  • Towards this, NumerAI is shooting to be the fund with the most models, and the metamodel is the stake weighted average supermodel of all the models that are working on the NumerAI platform.


Do you have any thoughts on how to better fund longevity research?

  • A: It seems like anyone doing longevity research faces the same problem: regulatory environments.
  • There is a lot of overlap between people who made money on cryptocurrency and people interested in longevity. So now that countries have begun to court the crypto-rich and change laws to be more attractive to them, there may be a chance.


Can you make any medium or longer term predictions (maybe 5-7 years) about qualitiatively different insights to arise from the NumerAI model?

  • A: I think that’s possible. In the quant finance world, a lot of it is very low-tech. Simple arbitrages and such, not highly intelligent. Now with machine learning models in finance, it’s getting weird. Models are making money that can’t have their risk explained.
  • A: In regard to AGI, when the AGI folks are pressed they will eventually say “it doesn’t even need to be general, it could be a narrow AI that trades the stock market”. So I built a platform for whoever finds that narrow AI to trade on :)
  • Traditional quant funds all track each other: new machine learning funds are decoupling in interesting ways. In 3 years NumerAI could have billions in the fund and a much different impact on the market.


Could the biggest earners on NumerAI become non-human model makers?

  • A: Yeah, we’re already seeing automated model making and relearning, restaking, so that’s a short step to totally automated AI traders.


You use “intelligence” in the way a military might, as in gathering bits of intelligence for strategizing, and in the sense that this group focuses on.

  • A: Each model has a “metamodel contribution” that’s calculated by whether the model actually contributes to the metamodel or is a subset of it.
  • We are always looking for the hole in our knowledge, that’s always the most important thing to learn, and we pay based on this to encourage local knowledge being discovered.


This reminds me of Decentralized Autonomous Hiveminds: we can maybe tackle the problem of AGI being too centralized by incentiviizing a group of DAOs to bring together local human knowledge to out-compete them.

  • A:


If you’re obfuscating the data, does that prevent users from doing qualitative stuff like natural language processing on news articles and such?

  • A: The data we give out, there are many fundamental variables in there but you can’t do qualitative analysis because of the obfuscation. Users with one or two market insights aren’t really useful to the kind of quant strategy that the fund is taking.


If you could do an attention based on model instead of just a simple stake-weighted mode, you could potentially make a system for finding these predictions.

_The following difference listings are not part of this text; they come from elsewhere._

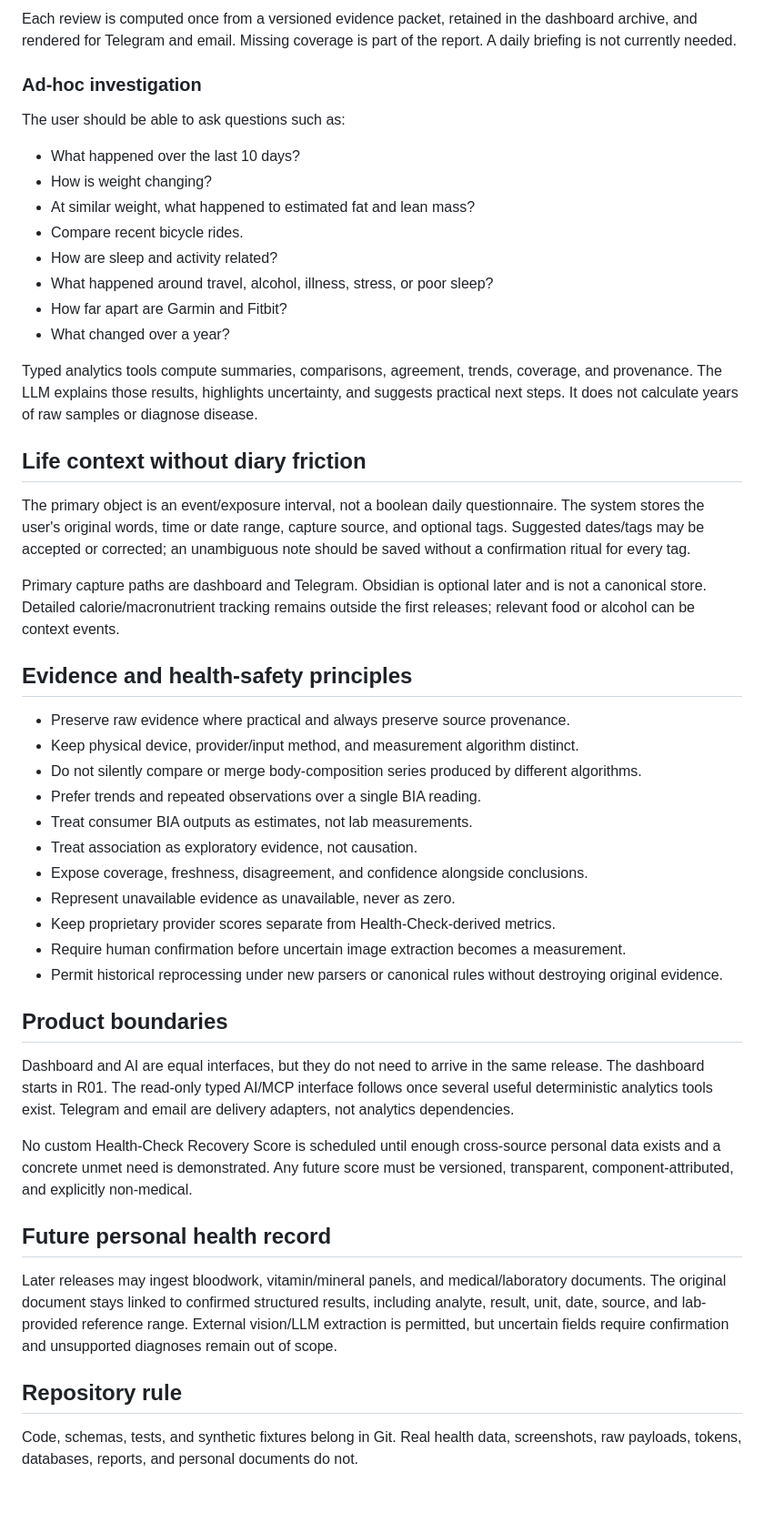
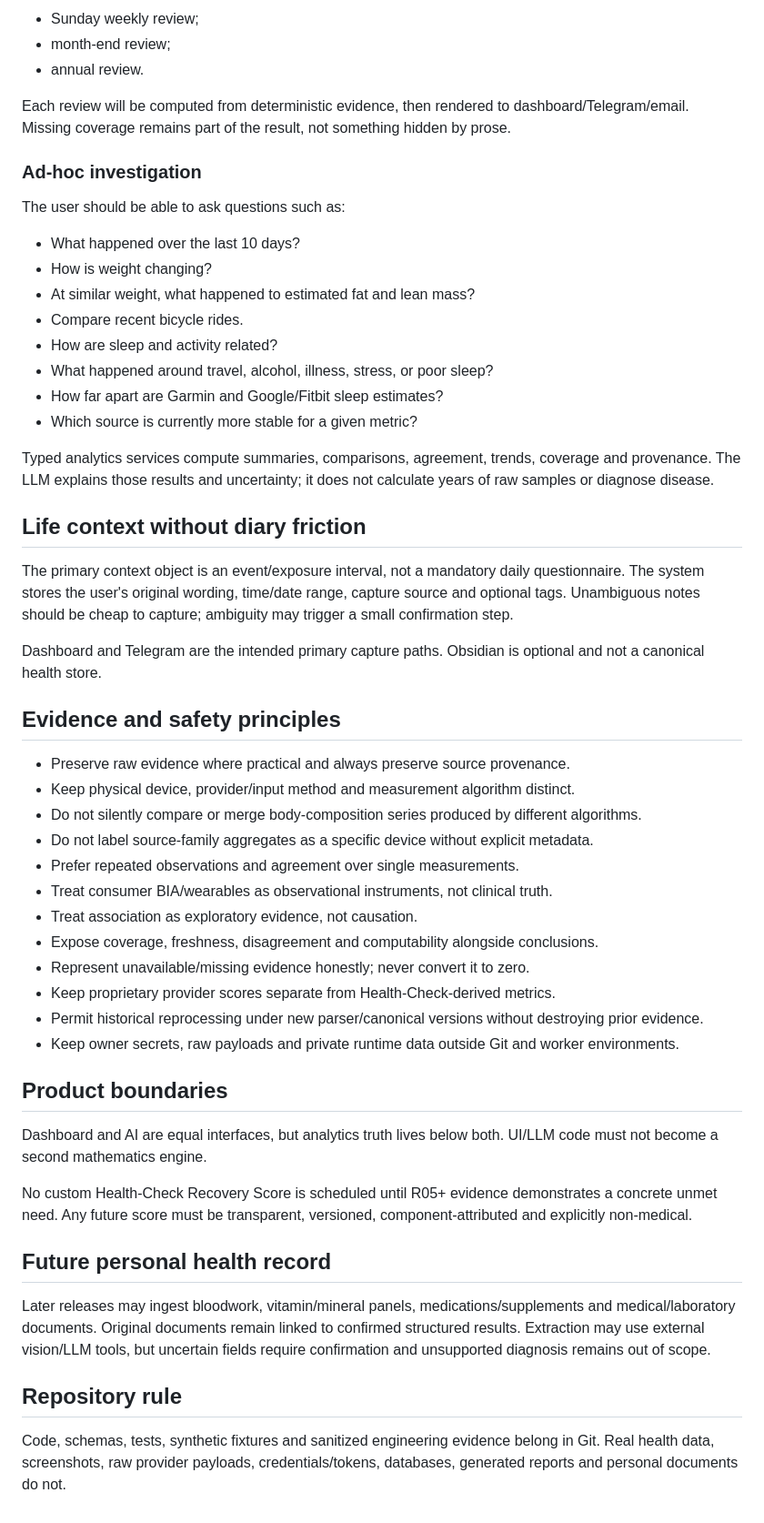
Before and after one commit to LTstripes/Health-Check, a Markdown page: docs/PRODUCT_VISION.md, the part around one of its changes. Shown at 91% size. Rendered like a GitHub page.

```diff
--- a/docs/PRODUCT_VISION.md
+++ b/docs/PRODUCT_VISION.md
@@ -45,5 +65,9 @@ Every source value remains available. A canonical rule may select one value for
 
-Each review is computed once from a versioned evidence packet, retained in the dashboard archive, and rendered for Telegram and email. Missing coverage is part of the report. A daily briefing is not currently needed.
+- Sunday weekly review;
+- month-end review;
+- annual review.
+
+Each review will be computed from deterministic evidence, then rendered to dashboard/Telegram/email. Missing coverage remains part of the result, not something hidden by prose.
 
 ### Ad-hoc investigation
 
@@ -55,41 +79,42 @@ The user should be able to ask questions such as:
 - Compare recent bicycle rides.
 - How are sleep and activity related?
 - What happened around travel, alcohol, illness, stress, or poor sleep?
-- How far apart are Garmin and Fitbit?
-- What changed over a year?
+- How far apart are Garmin and Google/Fitbit sleep estimates?
+- Which source is currently more stable for a given metric?
 
-Typed analytics tools compute summaries, comparisons, agreement, trends, coverage, and provenance. The LLM explains those results, highlights uncertainty, and suggests practical next steps. It does not calculate years of raw samples or diagnose disease.
+Typed analytics services compute summaries, comparisons, agreement, trends, coverage and provenance. The LLM explains those results and uncertainty; it does not calculate years of raw samples or diagnose disease.
 
 ## Life context without diary friction
 
-The primary object is an event/exposure interval, not a boolean daily questionnaire. The system stores the user's original words, time or date range, capture source, and optional tags. Suggested dates/tags may be accepted or corrected; an unambiguous note should be saved without a confirmation ritual for every tag.
+The primary context object is an event/exposure interval, not a mandatory daily questionnaire. The system stores the user's original wording, time/date range, capture source and optional tags. Unambiguous notes should be cheap to capture; ambiguity may trigger a small confirmation step.
 
-Primary capture paths are dashboard and Telegram. Obsidian is optional later and is not a canonical store. Detailed calorie/macronutrient tracking remains outside the first releases; relevant food or alcohol can be context events.
+Dashboard and Telegram are the intended primary capture paths. Obsidian is optional and not a canonical health store.
 
-## Evidence and health-safety principles
+## Evidence and safety principles
 
 - Preserve raw evidence where practical and always preserve source provenance.
-- Keep physical device, provider/input method, and measurement algorithm distinct.
+- Keep physical device, provider/input method and measurement algorithm distinct.
 - Do not silently compare or merge body-composition series produced by different algorithms.
-- Prefer trends and repeated observations over a single BIA reading.
-- Treat consumer BIA outputs as estimates, not lab measurements.
+- Do not label source-family aggregates as a specific device without explicit metadata.
+- Prefer repeated observations and agreement over single measurements.
+- Treat consumer BIA/wearables as observational instruments, not clinical truth.
 - Treat association as exploratory evidence, not causation.
-- Expose coverage, freshness, disagreement, and confidence alongside conclusions.
-- Represent unavailable evidence as unavailable, never as zero.
+- Expose coverage, freshness, disagreement and computability alongside conclusions.
+- Represent unavailable/missing evidence honestly; never convert it to zero.
 - Keep proprietary provider scores separate from Health-Check-derived metrics.
-- Require human confirmation before uncertain image extraction becomes a measurement.
-- Permit historical reprocessing under new parsers or canonical rules without destroying original evidence.
+- Permit historical reprocessing under new parser/canonical versions without destroying prior evidence.
+- Keep owner secrets, raw payloads and private runtime data outside Git and worker environments.
 
 ## Product boundaries
 
-Dashboard and AI are equal interfaces, but they do not need to arrive in the same release. The dashboard starts in R01. The read-only typed AI/MCP interface follows once several useful deterministic analytics tools exist. Telegram and email are delivery adapters, not analytics dependencies.
+Dashboard and AI are equal interfaces, but analytics truth lives below both. UI/LLM code must not become a second mathematics engine.
 
-No custom Health-Check Recovery Score is scheduled until enough cross-source personal data exists and a concrete unmet need is demonstrated. Any future score must be versioned, transparent, component-attributed, and explicitly non-medical.
+No custom Health-Check Recovery Score is scheduled until R05+ evidence demonstrates a concrete unmet need. Any future score must be transparent, versioned, component-attributed and explicitly non-medical.
 
 ## Future personal health record
 
-Later releases may ingest bloodwork, vitamin/mineral panels, and medical/laboratory documents. The original document stays linked to confirmed structured results, including analyte, result, unit, date, source, and lab-provided reference range. External vision/LLM extraction is permitted, but uncertain fields require confirmation and unsupported diagnoses remain out of scope.
+Later releases may ingest bloodwork, vitamin/mineral panels, medications/supplements and medical/laboratory documents. Original documents remain linked to confirmed structured results. Extraction may use external vision/LLM tools, but uncertain fields require confirmation and unsupported diagnosis remains out of scope.
 
 ## Repository rule
 
-Code, schemas, tests, and synthetic fixtures belong in Git. Real health data, screenshots, raw payloads, tokens, databases, reports, and personal documents do not.
+Code, schemas, tests, synthetic fixtures and sanitized engineering evidence belong in Git. Real health data, screenshots, raw provider payloads, credentials/tokens, databases, generated reports and personal documents do not.
```
Also changed, not shown: other parts of docs/PRODUCT_VISION.md (+37 -17 lines).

  • A: We have a new thing called NumerAI Signals that is kind of towards what you’re describing, and it brings in new data in new ways because the normal platform is constrained by the data that NuerAI is obfuscating and sharing.
  • We’ve tried to beat the simple stake-weighted model… and it’s always a little less robust and a little worse.




Seminar summary by James Risberg.